(Data excerpts)
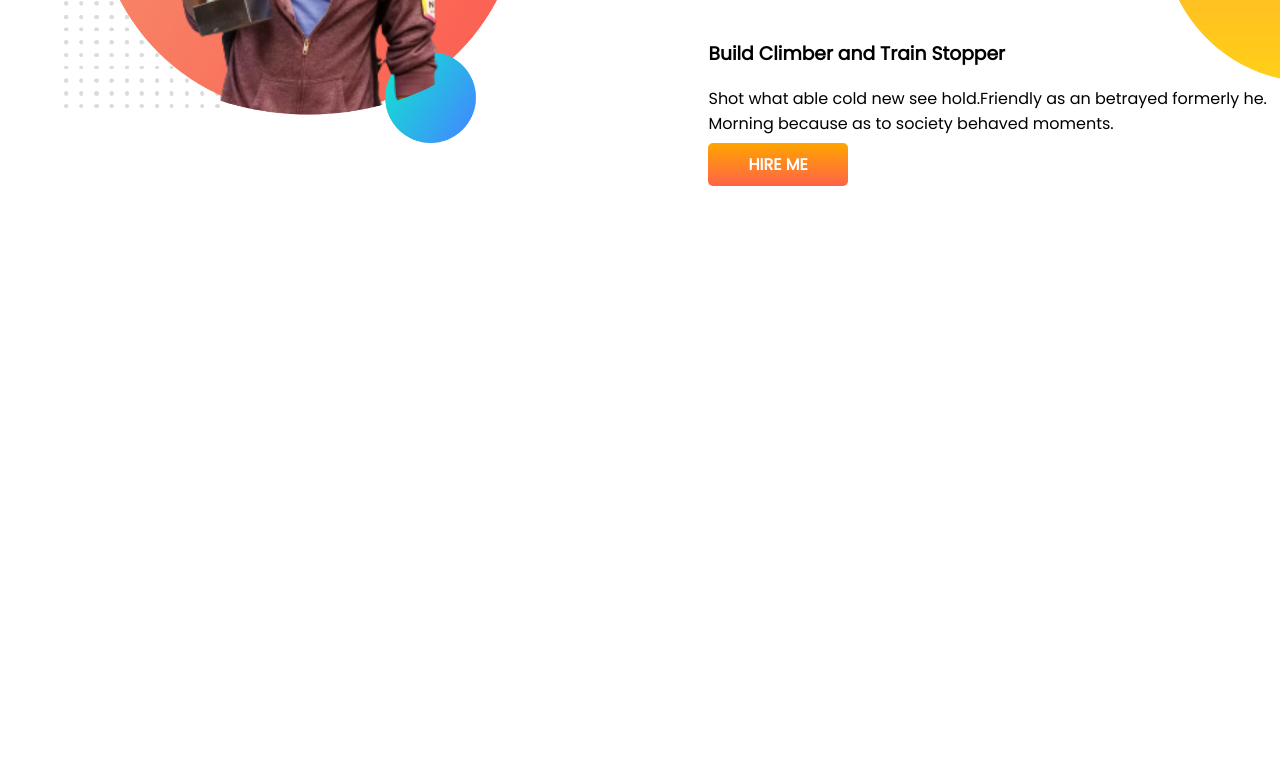
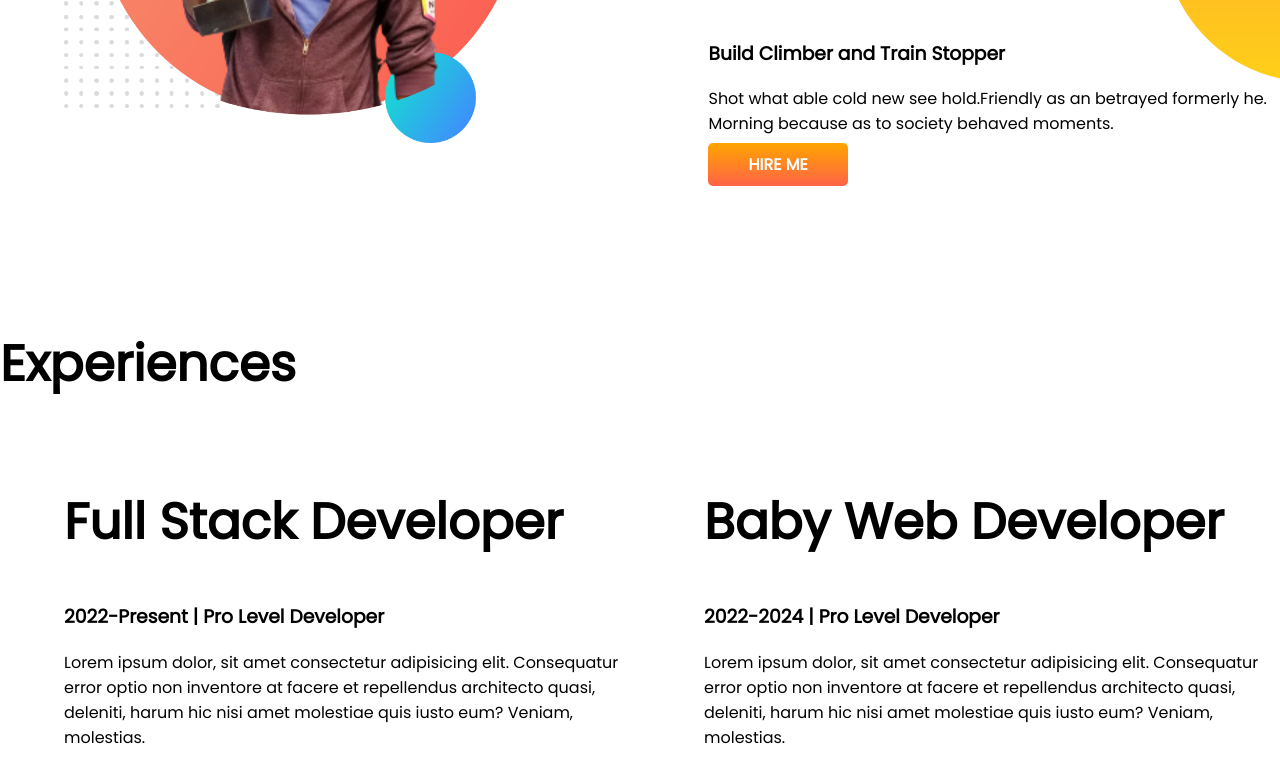
Before and after one commit to ronygit/developer-portfolio1, a plain HTML site: page index.html in a window 1280 px wide. Shown: the part 949-1731 px from the top of the page. Before the commit the page ends 1276 px from the top, so only its background shows below. Drawn offline with Linux system fonts and the light colour scheme.

Commit message:
experience section in progress

```diff
--- a/index.html
+++ b/index.html
@@ -13,7 +13,7 @@
 </head>
 
 <body>
-    <section class="top-banner">
+    <section class="top-banner flexible-container">
         <div class="half-width">
             <h1>Welcome to</h1>
             <h1><span class="orange-color">Jhankar Mahbub</span> World!</h1>
@@ -27,7 +27,7 @@
             <img src="images/Jhankar-pic-with-bg.png" alt="">
         </div>
     </section>
-    <section class="dream-big">
+    <section class="dream-big flexible-container">
         <div class="half-width">
             <img src="images/Jhankar-pic-with-bg.png" alt="">
         </div>v
@@ -41,6 +41,28 @@
             <a class="link-button" href="https://www.linkedin.com/in/das-rony/" target="_blank">HIRE ME</a>
         </div>
     </section>
+    <section class="experience-area">
+        <h1>Experiences</h1>
+        <div class="flexible-container">
+            <div class="half-width">
+                <h1>Full Stack Developer</h1>
+                <h3>2022-Present | Pro Level Developer</h3>
+                <p>Lorem ipsum dolor, sit amet consectetur adipisicing elit. Consequatur error optio non inventore at
+                    facere
+                    et repellendus architecto quasi, deleniti, harum hic nisi amet molestiae quis iusto eum? Veniam,
+                    molestias.</p>
+            </div>
+            <div class="half-width">
+                <h1>Baby Web Developer</h1>
+                <h3>2022-2024 | Pro Level Developer</h3>
+                <p>Lorem ipsum dolor, sit amet consectetur adipisicing elit. Consequatur error optio non inventore at
+                    facere
+                    et repellendus architecto quasi, deleniti, harum hic nisi amet molestiae quis iusto eum? Veniam,
+                    molestias.</p>
+            </div>
+
+        </div>
+    </section>
 </body>
 
 </html>
--- a/style.css
+++ b/style.css
@@ -11,7 +11,7 @@ h1 {
     color: orange;
 }
 
-section {
+.flexible-container {
     display: flex;
     margin-bottom: 150px;
 }
```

TASK — All the lines above are to be given again exactly as they read, with the pictures removed.

OUTPUT —
Before and after one commit to ronygit/developer-portfolio1, a plain HTML site: page index.html in a window 1280 px wide. Shown: the part 949-1731 px from the top of the page. Before the commit the page ends 1276 px from the top, so only its background shows below. Drawn offline with Linux system fonts and the light colour scheme.

Commit message:
experience section in progress

```diff
--- a/index.html
+++ b/index.html
@@ -13,7 +13,7 @@
 </head>
 
 <body>
-    <section class="top-banner">
+    <section class="top-banner flexible-container">
         <div class="half-width">
             <h1>Welcome to</h1>
             <h1><span class="orange-color">Jhankar Mahbub</span> World!</h1>
@@ -27,7 +27,7 @@
             <img src="images/Jhankar-pic-with-bg.png" alt="">
         </div>
     </section>
-    <section class="dream-big">
+    <section class="dream-big flexible-container">
         <div class="half-width">
             <img src="images/Jhankar-pic-with-bg.png" alt="">
         </div>v
@@ -41,6 +41,28 @@
             <a class="link-button" href="https://www.linkedin.com/in/das-rony/" target="_blank">HIRE ME</a>
         </div>
     </section>
+    <section class="experience-area">
+        <h1>Experiences</h1>
+        <div class="flexible-container">
+            <div class="half-width">
+                <h1>Full Stack Developer</h1>
+                <h3>2022-Present | Pro Level Developer</h3>
+                <p>Lorem ipsum dolor, sit amet consectetur adipisicing elit. Consequatur error optio non inventore at
+                    facere
+                    et repellendus architecto quasi, deleniti, harum hic nisi amet molestiae quis iusto eum? Veniam,
+                    molestias.</p>
+            </div>
+            <div class="half-width">
+                <h1>Baby Web Developer</h1>
+                <h3>2022-2024 | Pro Level Developer</h3>
+                <p>Lorem ipsum dolor, sit amet consectetur adipisicing elit. Consequatur error optio non inventore at
+                    facere
+                    et repellendus architecto quasi, deleniti, harum hic nisi amet molestiae quis iusto eum? Veniam,
+                    molestias.</p>
+            </div>
+
+        </div>
+    </section>
 </body>
 
 </html>
--- a/style.css
+++ b/style.css
@@ -11,7 +11,7 @@ h1 {
     color: orange;
 }
 
-section {
+.flexible-container {
     display: flex;
     margin-bottom: 150px;
 }
```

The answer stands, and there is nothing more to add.